Fighting for Affordable Health Care


One of the fundamental topics that have often gone missing from the current health care debates in Harrisburg is job growth. As indecision and inaction have dominated discussions, the Corbett administration has ignored the fact that implementation of the Affordable Care Act and the expansion of the state's Medicaid program provides an unprecedented opportunity to give more than 500,000 currently uninsured, middle and low-income Pennsylvanians access to affordable health care. Expanding health care to hundreds of thousands of Pennsylvanians and their families is not just the right thing to do; it's good for the economy and will create jobs.
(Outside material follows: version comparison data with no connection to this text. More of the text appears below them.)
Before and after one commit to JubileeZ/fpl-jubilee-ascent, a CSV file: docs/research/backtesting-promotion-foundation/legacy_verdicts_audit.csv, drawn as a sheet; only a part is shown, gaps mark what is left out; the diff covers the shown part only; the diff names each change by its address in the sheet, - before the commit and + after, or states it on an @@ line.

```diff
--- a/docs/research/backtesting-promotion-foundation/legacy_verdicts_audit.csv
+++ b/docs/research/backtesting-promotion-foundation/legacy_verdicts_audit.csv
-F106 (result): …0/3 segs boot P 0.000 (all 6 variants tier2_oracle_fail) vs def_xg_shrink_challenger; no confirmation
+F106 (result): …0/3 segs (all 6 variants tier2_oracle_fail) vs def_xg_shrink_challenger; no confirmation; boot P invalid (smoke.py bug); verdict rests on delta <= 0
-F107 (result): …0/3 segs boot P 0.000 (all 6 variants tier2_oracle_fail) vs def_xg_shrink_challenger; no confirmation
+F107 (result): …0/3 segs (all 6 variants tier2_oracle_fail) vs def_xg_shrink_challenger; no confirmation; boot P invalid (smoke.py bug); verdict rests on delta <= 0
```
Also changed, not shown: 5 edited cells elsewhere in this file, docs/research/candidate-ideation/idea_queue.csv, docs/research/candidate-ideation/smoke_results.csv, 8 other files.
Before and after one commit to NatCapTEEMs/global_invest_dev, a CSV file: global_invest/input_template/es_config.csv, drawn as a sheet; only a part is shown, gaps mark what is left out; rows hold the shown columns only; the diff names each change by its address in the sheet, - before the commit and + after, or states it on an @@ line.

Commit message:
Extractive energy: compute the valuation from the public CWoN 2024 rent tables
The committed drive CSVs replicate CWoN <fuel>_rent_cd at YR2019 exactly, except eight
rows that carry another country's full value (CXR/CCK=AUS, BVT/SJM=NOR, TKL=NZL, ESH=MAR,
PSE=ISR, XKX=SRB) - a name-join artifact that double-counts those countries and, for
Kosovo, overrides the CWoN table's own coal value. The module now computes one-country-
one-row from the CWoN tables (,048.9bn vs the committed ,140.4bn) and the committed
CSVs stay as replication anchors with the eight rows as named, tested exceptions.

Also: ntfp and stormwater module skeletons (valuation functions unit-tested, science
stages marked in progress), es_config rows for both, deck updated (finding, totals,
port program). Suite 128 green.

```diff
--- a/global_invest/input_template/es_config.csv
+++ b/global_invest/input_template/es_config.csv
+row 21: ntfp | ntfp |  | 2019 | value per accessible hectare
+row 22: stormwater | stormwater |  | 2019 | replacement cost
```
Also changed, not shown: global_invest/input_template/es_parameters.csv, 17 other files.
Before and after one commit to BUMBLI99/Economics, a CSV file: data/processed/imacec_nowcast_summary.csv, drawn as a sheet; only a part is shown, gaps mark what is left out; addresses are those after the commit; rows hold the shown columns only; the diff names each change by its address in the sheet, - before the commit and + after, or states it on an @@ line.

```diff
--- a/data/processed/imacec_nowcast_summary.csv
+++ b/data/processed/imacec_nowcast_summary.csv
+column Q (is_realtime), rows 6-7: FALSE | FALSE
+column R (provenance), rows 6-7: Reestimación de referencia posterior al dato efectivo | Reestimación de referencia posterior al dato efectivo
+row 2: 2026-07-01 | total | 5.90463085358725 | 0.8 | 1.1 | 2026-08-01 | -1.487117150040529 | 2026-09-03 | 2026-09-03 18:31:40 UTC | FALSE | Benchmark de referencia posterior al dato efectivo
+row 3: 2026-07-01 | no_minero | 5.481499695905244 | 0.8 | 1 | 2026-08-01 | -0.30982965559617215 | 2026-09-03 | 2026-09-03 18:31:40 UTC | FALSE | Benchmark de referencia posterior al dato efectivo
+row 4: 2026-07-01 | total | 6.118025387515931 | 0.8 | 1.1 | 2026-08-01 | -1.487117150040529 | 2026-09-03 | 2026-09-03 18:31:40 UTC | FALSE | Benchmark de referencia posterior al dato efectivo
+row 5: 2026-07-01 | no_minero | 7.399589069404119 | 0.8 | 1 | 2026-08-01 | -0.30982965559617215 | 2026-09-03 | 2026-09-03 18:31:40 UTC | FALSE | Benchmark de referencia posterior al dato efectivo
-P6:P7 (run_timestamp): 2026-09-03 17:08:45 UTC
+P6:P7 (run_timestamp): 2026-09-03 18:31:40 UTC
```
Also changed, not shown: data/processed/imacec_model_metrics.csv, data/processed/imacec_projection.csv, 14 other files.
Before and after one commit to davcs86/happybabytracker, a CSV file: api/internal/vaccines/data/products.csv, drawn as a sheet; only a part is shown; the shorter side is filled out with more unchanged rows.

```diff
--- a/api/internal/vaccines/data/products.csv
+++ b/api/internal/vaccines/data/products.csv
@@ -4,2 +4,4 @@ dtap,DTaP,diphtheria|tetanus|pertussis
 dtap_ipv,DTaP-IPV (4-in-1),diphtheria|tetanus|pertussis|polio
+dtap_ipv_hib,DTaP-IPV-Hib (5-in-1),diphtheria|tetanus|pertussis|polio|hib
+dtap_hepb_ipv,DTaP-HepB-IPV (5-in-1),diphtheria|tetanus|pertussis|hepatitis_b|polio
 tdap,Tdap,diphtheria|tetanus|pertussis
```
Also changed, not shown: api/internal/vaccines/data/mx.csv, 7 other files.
So, Medicaid expansion would do much more than give many Pennsylvanians an opportunity to gain health insurance coverage: It will provide a much needed economic stimulus to the state. A recent RAND report estimated that Medicaid expansion will add $3 billion to the state's gross domestic product, lead to the creation of 35,000 new jobs, and save hospitals approximately $550 million every year.

Since the federal government will pay 100% of the costs of Medicaid expansion from 2014 to 2016 and 90% of the costs thereafter, expanding the program is an easy economical choice. The federal contribution - projected to be an additional $2 billion every year - will come from taxes already paid by Pennsylvanians, so failing to expand Medicaid will essentially mean giving the federal government money back to be spent in other states.

Finally, taking an active role in implementation of the federal health care expansion will allow Pennsylvania to control several consumer protection benefits. For example, states that are implementing the health care law have a far greater say in how consumers can be protected from insurance companies, how new insurance policy rates can be negotiated, and the types of benefits that will be covered by new health insurance policies.

For all of these reasons - jobs, economic supply chain benefits, availability of federal funding and more control over consumer protections - Tom Wolf will take an active, aggressive role in expanding access to health care in Pennsylvania.

Improving Patient Services

In addition to expanding Medicaid, Tom Wolf will also implement other health care reforms to improve the quality of patient services such as:

  • Setting Nurse-to-Patient Ratios - As governor, Tom Wolf will advocate for legislation that sets safe nurse to patient ratios. These ratios will range from one registered nurse to one patient in high needs units like operating rooms and trauma emergency rooms to one registered nurse to five patients in skilled nursing facilities. Significant research has been done that shows safe nurse to patient ratios have increased quality care and improved nursing retention.
  • Keeping more Pennsylvania-trained primary care doctors in the state - As governor, Tom Wolf will dedicate an additional $3 million in state funding to expand the number of primary care physicians who can participate in the state's debt relief program for medical professionals and increase the number of residency slots for primary care doctors. This additional funding will allow Pennsylvania to keep primary care doctors in the state by offering a loan repayment program that is competitive with other states. The physicians who benefit from this financial support will have to commit to working in rural and underserved areas for five consecutive years. Some of this funding is already available from federal sources. 
  • Incentivizing medical care providers to adopt the patient-centered medical home model of care - The Patient-Centered Medical Home (PCMH) model uses a team of care providers, including doctors, nurses, nutritionists, pharmacists and social workers, to improve patient access to care, care coordination, and quality while at the same time reducing costs. PCMH provides shorter wait times for patients, focuses of mental and physical health of the patient, and puts an emphasis on preventative care. The outcomes of this shift in patient care has resulted in improved health and cost savings. Pennsylvania's Geisinger Health System Proven-Health Navigator was able to use this approach to lower hospital readmissions by 18 percent in one year and reduce total costs per member per month by 7 percent.
  • To date, the state has been successful in encouraging medical care providers to adopt this approach for patients suffering from chronic illnesses as well as children. But there is still work to be done. To ensure that Pennsylvania residents receive the best health care treatments, Tom Wolf will provide grant funding to help medical practices set up the processes needed to earn national certification through the National Committee for Quality Assurance, the Accreditation Association for Ambulatory Health Care, the Joint Commission, or the URAC.

For more information on Tom’s health care plan please read his "Fresh Start" plan for Pennsylvania by clicking here.